The colours, smells and tastes of wild food diversity dominated the stalls of vegetable and wild herb sellers from all over the Aegean Region at the 6th edition of the Alaçatı Herb Festival in Western Turkey. Teresa Borelli, Programme Specialist, Nutrition and Marketing Diversity reports.
This four-day plant and food festival - in which wild edibles take centre stage - is rapidly becoming one of the most popular events in this corner of the country.
Despite the heavy rain, a record number of visitors came along, eager to taste the enormous variety of böreks (home-baked pastries filled with all manners of greens), dolma (vine and other leaf wrappings) and soups and jams made from fruits, vegetables and flowers. There were also cooking workshops, food tastings and visits to demonstration and conservation plots.

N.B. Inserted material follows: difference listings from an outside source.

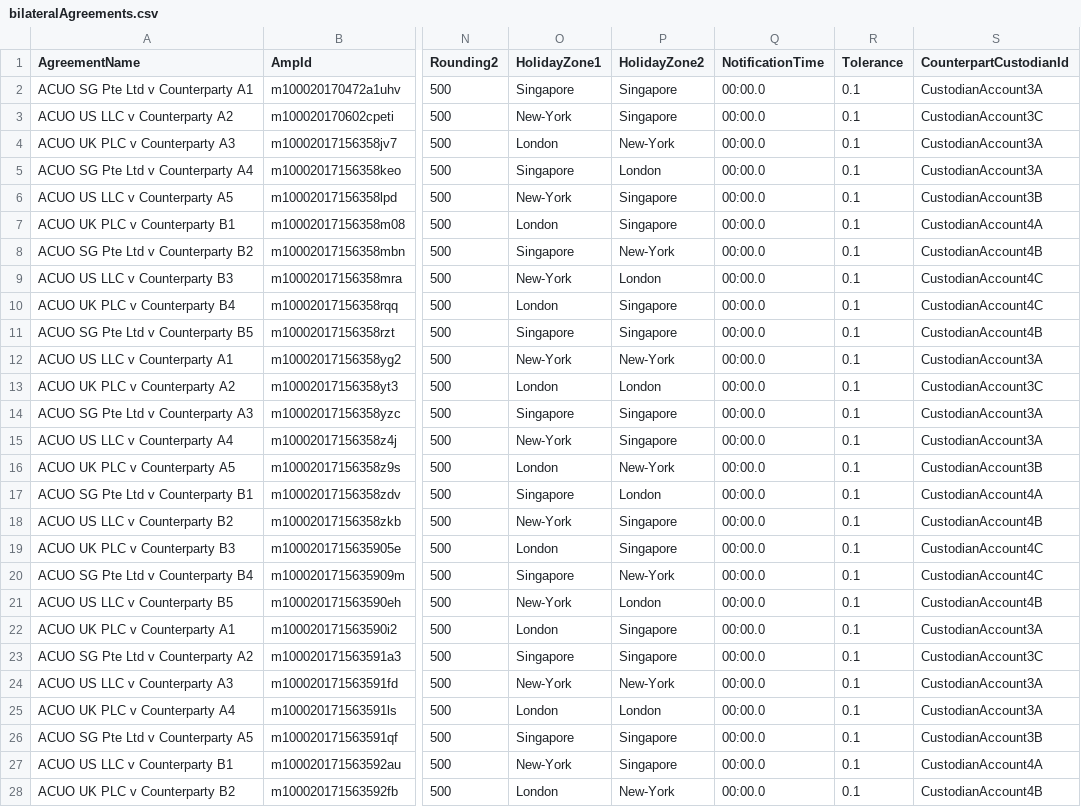
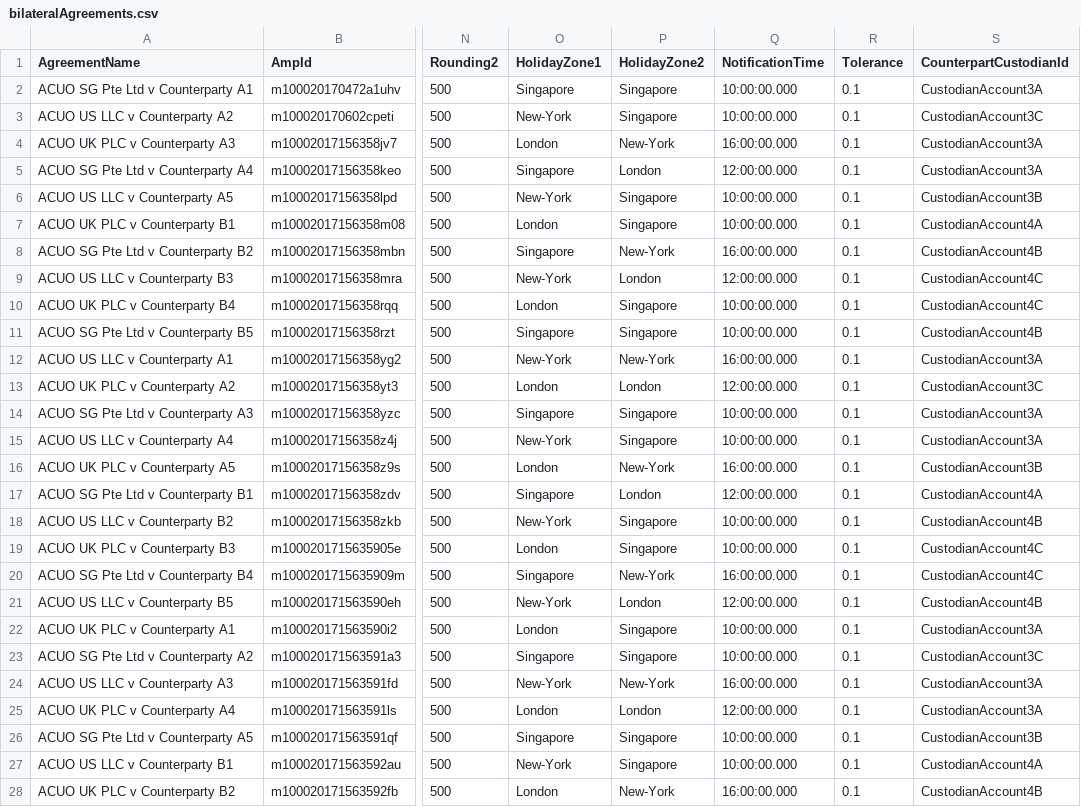
Before and after one commit to AcuoFS/acuo-data, a CSV file: graph-data/clients/ACUO/csv/bilateralAgreements.csv, drawn as a sheet; only a part is shown, gaps mark what is left out; the diff covers the shown part only; the diff names each change by its address in the sheet, - before the commit and + after, or states it on an @@ line.

```diff
--- a/graph-data/clients/ACUO/csv/bilateralAgreements.csv
+++ b/graph-data/clients/ACUO/csv/bilateralAgreements.csv
-Q2:Q3 (NotificationTime): 00:00.0
+Q2:Q3 (NotificationTime): 10:00:00.000
-Q4 (NotificationTime): 00:00.0
+Q4 (NotificationTime): 16:00:00.000
-Q5 (NotificationTime): 00:00.0
+Q5 (NotificationTime): 12:00:00.000
-Q6:Q7 (NotificationTime): 00:00.0
+Q6:Q7 (NotificationTime): 10:00:00.000
-Q8 (NotificationTime): 00:00.0
+Q8 (NotificationTime): 16:00:00.000
-Q9 (NotificationTime): 00:00.0
+Q9 (NotificationTime): 12:00:00.000
-Q10:Q11 (NotificationTime): 00:00.0
+Q10:Q11 (NotificationTime): 10:00:00.000
-Q12 (NotificationTime): 00:00.0
+Q12 (NotificationTime): 16:00:00.000
-Q13 (NotificationTime): 00:00.0
+Q13 (NotificationTime): 12:00:00.000
-Q14:Q15 (NotificationTime): 00:00.0
+Q14:Q15 (NotificationTime): 10:00:00.000
-Q16 (NotificationTime): 00:00.0
+Q16 (NotificationTime): 16:00:00.000
-Q17 (NotificationTime): 00:00.0
+Q17 (NotificationTime): 12:00:00.000
-Q18:Q19 (NotificationTime): 00:00.0
+Q18:Q19 (NotificationTime): 10:00:00.000
-Q20 (NotificationTime): 00:00.0
+Q20 (NotificationTime): 16:00:00.000
-Q21 (NotificationTime): 00:00.0
+Q21 (NotificationTime): 12:00:00.000
-Q22:Q23 (NotificationTime): 00:00.0
+Q22:Q23 (NotificationTime): 10:00:00.000
-Q24 (NotificationTime): 00:00.0
+Q24 (NotificationTime): 16:00:00.000
-Q25 (NotificationTime): 00:00.0
+Q25 (NotificationTime): 12:00:00.000
-Q26:Q27 (NotificationTime): 00:00.0
+Q26:Q27 (NotificationTime): 10:00:00.000
-Q28 (NotificationTime): 00:00.0
+Q28 (NotificationTime): 16:00:00.000
```
Also changed, not shown: 4 edited cells elsewhere in this file, graph-data/clients/ACUO/csv/custodianAssets.csv, graph-data/clients/Palo/csv/bilateralAgreements.csv, 3 other files.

The festival represents a first-rate opportunity for the Biodiversity for Food and Nutrition Initiative (BFN)* which is coordinated by Bioversity International, and firmly embedded in our vision that agricultural biodiversity nourishes people and sustains the planet.

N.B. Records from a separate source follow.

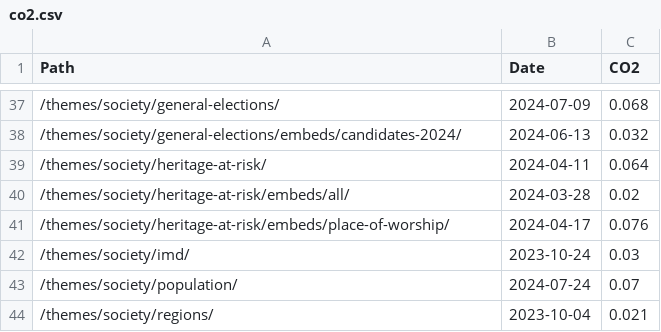
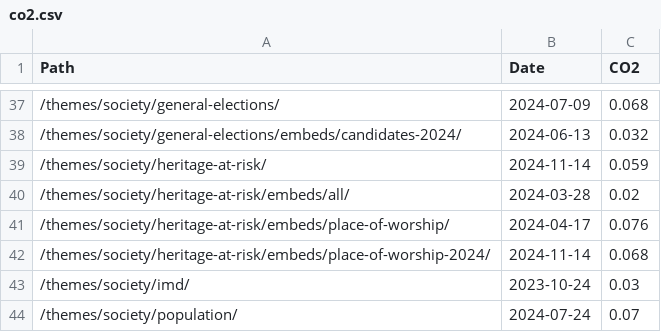
Before and after one commit to open-innovations/constituencies, a CSV file: src/_data/sources/co2.csv, drawn as a sheet; only a part is shown, gaps mark what is left out; the shorter side is filled out with more unchanged rows.

Commit message:
Update CO2 values

```diff
--- a/src/_data/sources/co2.csv
+++ b/src/_data/sources/co2.csv
@@ -38,5 +38,6 @@ Path,Date,CO2
 /themes/society/general-elections/embeds/candidates-2024/,2024-06-13,0.032
-/themes/society/heritage-at-risk/,2024-04-11,0.064
+/themes/society/heritage-at-risk/,2024-11-14,0.059
 /themes/society/heritage-at-risk/embeds/all/,2024-03-28,0.02
 /themes/society/heritage-at-risk/embeds/place-of-worship/,2024-04-17,0.076
+/themes/society/heritage-at-risk/embeds/place-of-worship-2024/,2024-11-14,0.068
 /themes/society/imd/,2023-10-24,0.03
```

Since 2014 BFN, which promotes the conservation and use of both wild and cultivated crop and tree biodiversity as a cost-effective solution to malnutrition, has officially partnered with the Alaçatı Art and Culture Association to support the region’s age-old tradition of using wild edible plants as well as the local cuisines and food cultures based on this biodiversity.
Many of these edible plants are weedy species that grow on roadsides and in marginal lands but they are rapidly disappearing due to environmental pressures. Also disappearing is the traditional knowledge associated with their identification, collection and use and the festival represents a key entry point for BFN Turkey to raise awareness on the importance of safeguarding these species both for their nutritional and cultural value.
Dr Ayfer Tan of the Aegean Agricultural Research Institute, a member of the scientific committee, coordinates much of the BFN work in this part of Turkey, explained why these festivals are important: “When people are aware of the nutritional benefits of these plants they become more aware of their importance, so Alaçatı is an extraordinary way to get the message across. However, knowledge of the sustainable collection of these species is essential and this is something that we have also been teaching people”.
As part of the festival, a wild herb collector’s competition was organized rewarding the gatherer of the highest number of edible plants. Contestants were asked to identify and provide the food use for each plant, helping the jury’s scientific committee gather additional information on each species. For example, in this part of Turkey, some are consumed as food in salads, fried or roasted, while others are used for their medicinal properties.
The winner of the wild herb collection competition, Ms. Nuran Erdem, had gathered no less than 104 plant species which she proudly displayed. “Some were not in season otherwise there could have been more”, she said. I also learnt through Ms. Erdem that one of the weeds that I’m constantly trying to eradicate from my garden – Pellitory-of-the-wall – is used to make a medicinal tea and that the roots of common golden thistle are edible. The plant, which has since become a favourite of mine, luckily grows abundant in my local park.
Food festivals and gastronomic events promoting local biodiversity are proving equally successful in the three other partner countries to BFN – Brazil, Kenya and Sri Lanka. Food festivals such as the one organized in Alaçatı have the potential to ignite people’s pride and lead to cultural re-affirmation, encouraging communities to continue their roles as custodians of biodiversity. Here, like in many parts of the world, the involvement of famous chefs to transform local ingredients and adapt them to modern tastes has resulted in many previously neglected foods now promoted and sold by farmers and consumed in urban areas.
Careful to avoid over-exploitation of these species, BFN Turkey is also actively engaged in the domestication of these plants. Dr Isa Özkan, BFN national project coordinator in Turkey has recently confirmed that seeds of domesticated golden thistle will be distributed to farmers in Alaçatı to be grown and relieve pressure on the wild populations.
Learn more about the Biodiversity for Food and Nutrition Initiative here or contact Teresa Borelli for more information.
*Funded by the Global Environment Facility, the 'Biodiversity for Food and Nutrition Initiative', led by Brazil, Kenya, Sri Lanka and Turkey, promotes the conservation and use of local crop and tree biodiversity as a cost-effective solution to malnutrition, building marketing opportunities, value chains, policies and nutrition strategies. The initiative is coordinated by Bioversity International. The United Nations Environment Programme and FAO are the implementation agencies.